Did you know the Arizona State Library is over 100 years old?

Did you know the Arizona State Library is over 100 years old? Established on March 24, 1915, the State Library’s original purpose was to help Arizona legislators.


Under the direction of Con Cronin, the state’s Law and Legislative Reference Librarian, the State Library also helped shape early laws and influence legislation. In 1938, State Librarian Mulford Winsor oversaw the expansion of the State Library in the new addition to the State Capitol. In 1978, the original 1901 section of the State Capitol became the Arizona Capitol Museum.

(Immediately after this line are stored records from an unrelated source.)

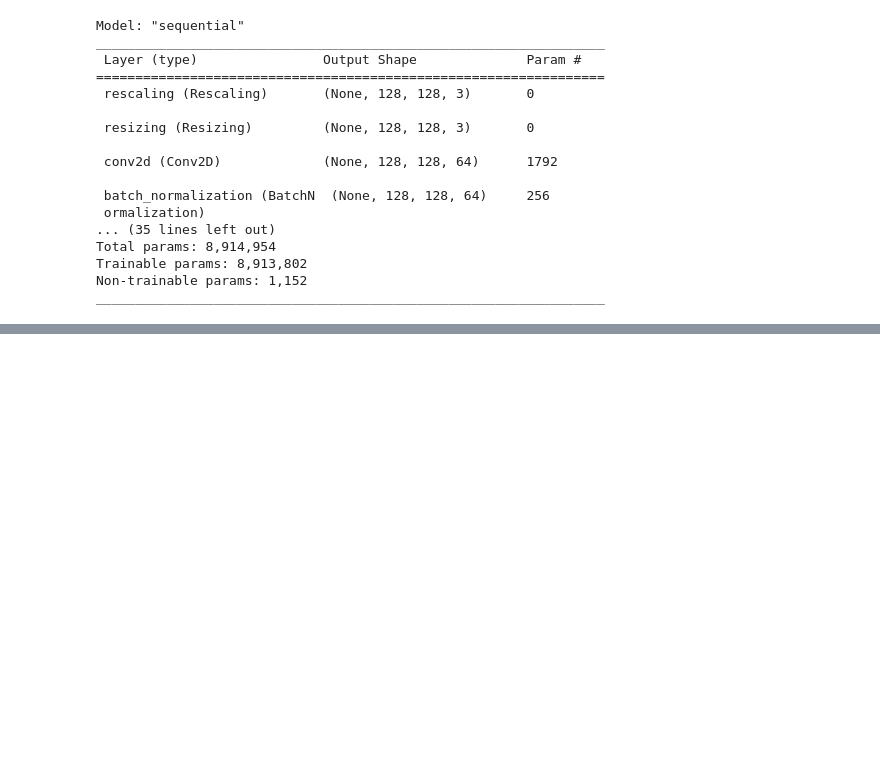
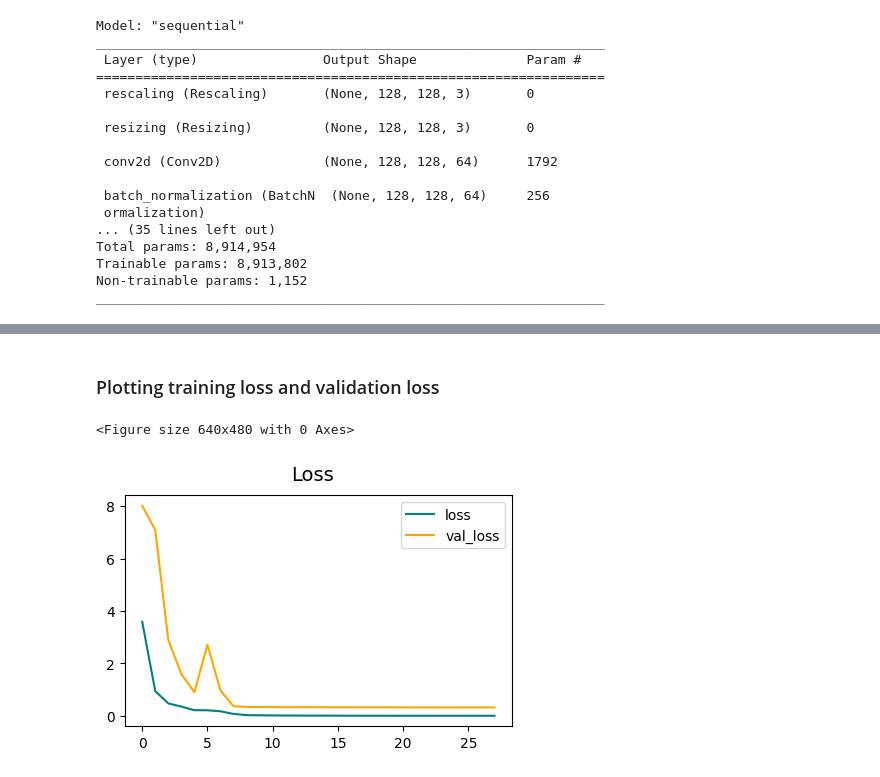
Before and after one commit to kazkor/CNN-image-classifier, a Jupyter notebook: model.ipynb, the cells around one changed output, grey strips where cells are left out. Cells and saved outputs as stored; diff of their text form; code cells hidden in the pictures; blank space fills up the shorter version.

```diff
--- a/model.ipynb
+++ b/model.ipynb
@@ -192,0 +203,2 @@ _________________________________________________________________
+# %%
+tensorflow_callback = tf.keras.callbacks.TensorBoard(log_dir=log_dir)
@@ -192,0 +207,2 @@ _________________________________________________________________
+# %%
+early_stopping= EarlyStopping(monitor='val_loss', patience=4,start_from_epoch=5,restore_best_weights=True)
@@ -192,0 +211,3 @@ _________________________________________________________________
+# %%
+reduce_lr = ReduceLROnPlateau(monitor='val_loss', factor=0.1,
+                              patience=2, min_lr=0.00001,mode='min')
@@ -192,0 +216,8 @@ _________________________________________________________________
+# %%
+hist = model.fit(
+  train,
+  validation_data=val,
+  epochs=30,
+  callbacks=[tensorflow_callback,early_stopping,reduce_lr],
+  verbose=1
+)
@@ -192,0 +245,16 @@ _________________________________________________________________
+# %% [markdown]
+### Plotting training loss and validation loss
+# %%
+fig = plt.figure()
+
+plt.figure(figsize=(5, 3))
+
+plt.plot(hist.history['loss'],color='teal',label='loss')
+plt.plot(hist.history['val_loss'],color='orange',label='val_loss')
+
+plt.suptitle('Loss',fontsize=14)
+plt.legend(loc='upper right')
+plt.show()
+# %% [output]
+<Figure size 640x480 with 0 Axes>
+[figure, added]
```
Also changed, not shown: parts of 22 cells of this notebook.
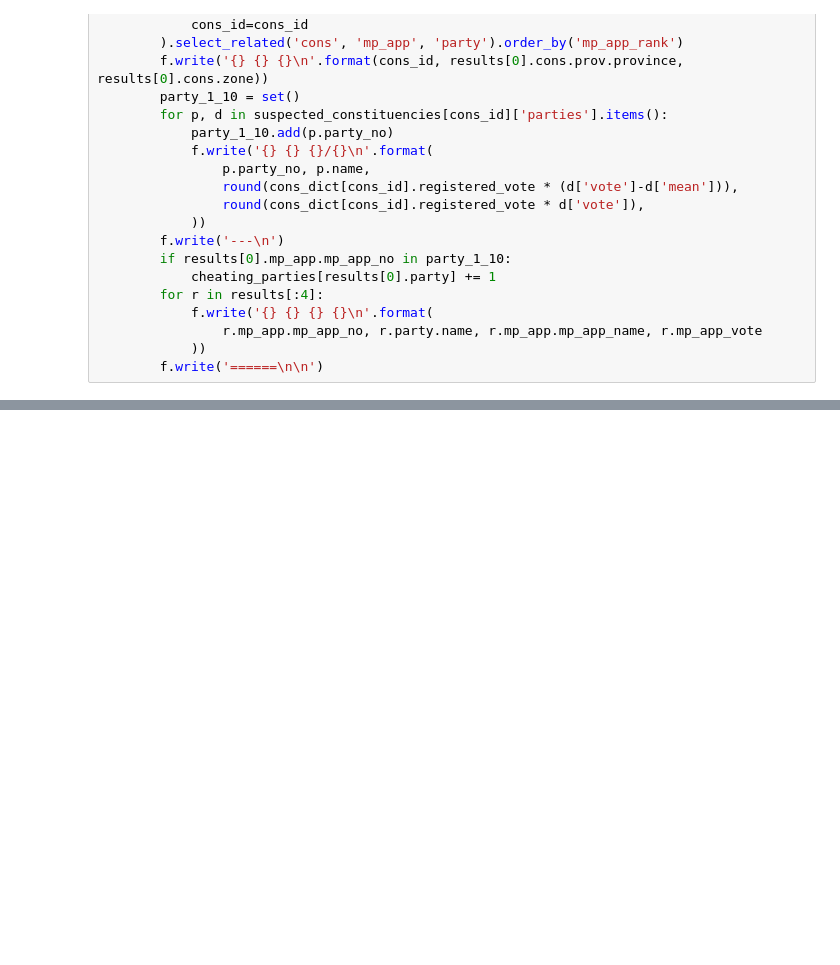
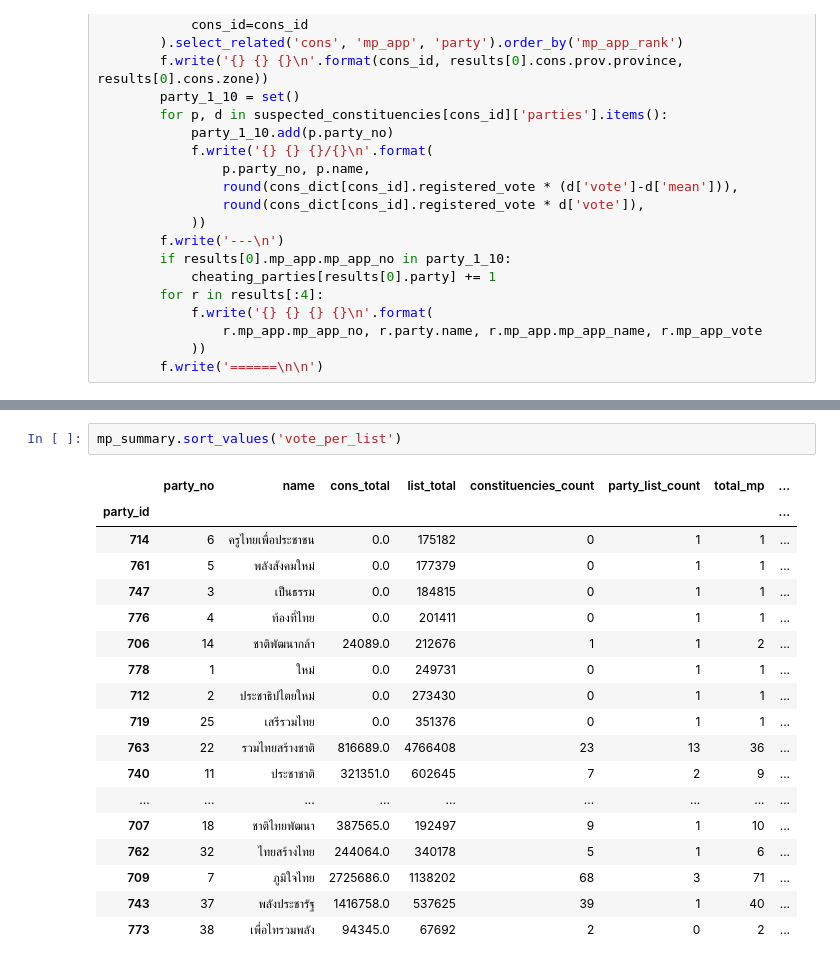
Before and after one commit to longman694/ect_66_analysis, a Jupyter notebook: analyze.ipynb, the cells around one changed output, grey strips where cells are left out. Drawn from its saved outputs; the diff is of its cells as text; blank space fills up the shorter version.

```diff
--- a/analyze.ipynb
+++ b/analyze.ipynb
@@ -259,0 +379,21 @@ defaultdict(<function __main__.<lambda>()>,
+# %%
+mp_summary.sort_values('vote_per_list')
+# %% [output]
+|  | party_no | name | cons_total | list_total | constituencies_count | party_list_count | total_mp | ... |
+| party_id |  |  |  |  |  |  |  | ... |
+| 714 | 6 | ครูไทยเพื่อประชาชน | 0.0 | 175182 | 0 | 1 | 1 | ... |
+| 761 | 5 | พลังสังคมใหม่ | 0.0 | 177379 | 0 | 1 | 1 | ... |
+| 747 | 3 | เป็นธรรม | 0.0 | 184815 | 0 | 1 | 1 | ... |
+| 776 | 4 | ท้องที่ไทย | 0.0 | 201411 | 0 | 1 | 1 | ... |
+| 706 | 14 | ชาติพัฒนากล้า | 24089.0 | 212676 | 1 | 1 | 2 | ... |
+| 778 | 1 | ใหม่ | 0.0 | 249731 | 0 | 1 | 1 | ... |
+| 712 | 2 | ประชาธิปไตยใหม่ | 0.0 | 273430 | 0 | 1 | 1 | ... |
+| 719 | 25 | เสรีรวมไทย | 0.0 | 351376 | 0 | 1 | 1 | ... |
+| 763 | 22 | รวมไทยสร้างชาติ | 816689.0 | 4766408 | 23 | 13 | 36 | ... |
+| 740 | 11 | ประชาชาติ | 321351.0 | 602645 | 7 | 2 | 9 | ... |
+| ... | ... | ... | ... | ... | ... | ... | ... | ... |
+| 707 | 18 | ชาติไทยพัฒนา | 387565.0 | 192497 | 9 | 1 | 10 | ... |
+| 762 | 32 | ไทยสร้างไทย | 244064.0 | 340178 | 5 | 1 | 6 | ... |
+| 709 | 7 | ภูมิใจไทย | 2725686.0 | 1138202 | 68 | 3 | 71 | ... |
+| 743 | 37 | พลังประชารัฐ | 1416758.0 | 537625 | 39 | 1 | 40 | ... |
+| 773 | 38 | เพื่อไทรวมพลัง | 94345.0 | 67692 | 2 | 0 | 2 | ... |
```
Also changed, not shown: parts of 15 cells of this notebook, 3 other files.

The State Library continued to grow over the years, adding the Records Management Center, the Arizona Talking Book Library, and the Polly Rosenbaum Archives and History Building. Join us in celebrating the Arizona State Library with the resources found at DAZL, the Digital Arizona Library Collection.

“Frame of the 1938 Arizona Capitol Addition,” 1938, Arizona Archives Historic Photographs, Arizona State Library, Archives, and Public Records, History and Archives Division.

Arizona Digital Newspaper Project

“Bill Would Establish Law Reference Bureau,” The Arizona Republican, February 11, 1919, p. 10, column 4.

“State Library is Urged in Report to Governor Campbell,” The Arizona Republican, December 7, 1920, p. 3, column 3.

Arizona Memory Project

“100 years of public service, Arizona State Library, Archives and Public Records,” 2015, Arizona State Government Publications, Arizona State Library, Archives, and Public Records – Law and Research Library.

Reading Arizona

Michael D. Carman, Under the Copper Dome, Arizona State Library, Archives and Public Records, 2001, pp. 32 – 33.


Old motor vehicle laws


Did you know that automobiles used to be registered with the Secretary of State’s Office? In 1921, the registration fee was based on the A.L.A.M. (Association of Licensed Automobile Manufacturers) horsepower rating of the car. The fee was $5 for vehicles of 25 A.L.A.M. horsepower and under, $10 for vehicles between 25 and 40 horsepower, and $15 for vehicles of more than 40 horsepower. For comparison, according the Bureau of Labor Statistics Inflation Calculator, $15 dollars in 1921 has the buying power of $198.66 today. To learn more about the laws governing motor vehicles in early 1920’s Arizona, check out the Arizona State Agency Publications Collection on the Arizona Memory Project, or click here:


Rules for Arizona School Bus Drivers

The rules and requirements for school bus drivers in Arizona are covered under Arizona law ARS § 28-3228. These rules were created in consultation with School Bus Drivers’ Advisory Council formed by ARS § 28-3053.

The Minimum Standards for school bus drivers as recorded on the Student Transportation Information website: http://studenttransportation.azdps.gov/documents/2008MinStandards_007.pdf